**WHAT YOU NEED TO DO:** Your copy should match the records exactly, except that it contains no pictures.

=== Begin Enclosure ===

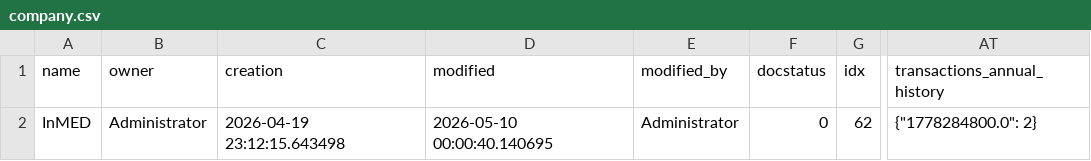
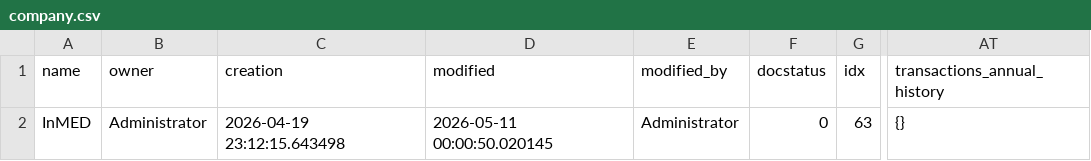
Before and after one commit to Muselimyan/erpnext, a CSV file: deploy/data/company.csv, drawn as a sheet; only a part is shown, gaps mark what is left out; the diff names each change by its address in the sheet, - before the commit and + after, or states it on an @@ line.

```diff
--- a/deploy/data/company.csv
+++ b/deploy/data/company.csv
-D2 (modified): 2026-05-10 00:00:40.140695
+D2 (modified): 2026-05-11 00:00:50.020145
-G2 (idx): 62
+G2 (idx): 63
-AT2 (transactions_annual_history): {"1778284800.0": 2}
+AT2 (transactions_annual_history): {}
```
Also changed, not shown: deploy/data/roles.csv, deploy/data/task-access-policies.csv, 45 other files.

=== End Enclosure ===

**EXERCISE RESULT:**
Before and after one commit to Muselimyan/erpnext, a CSV file: deploy/data/company.csv, drawn as a sheet; only a part is shown, gaps mark what is left out; the diff names each change by its address in the sheet, - before the commit and + after, or states it on an @@ line.

```diff
--- a/deploy/data/company.csv
+++ b/deploy/data/company.csv
-D2 (modified): 2026-05-10 00:00:40.140695
+D2 (modified): 2026-05-11 00:00:50.020145
-G2 (idx): 62
+G2 (idx): 63
-AT2 (transactions_annual_history): {"1778284800.0": 2}
+AT2 (transactions_annual_history): {}
```
Also changed, not shown: deploy/data/roles.csv, deploy/data/task-access-policies.csv, 45 other files.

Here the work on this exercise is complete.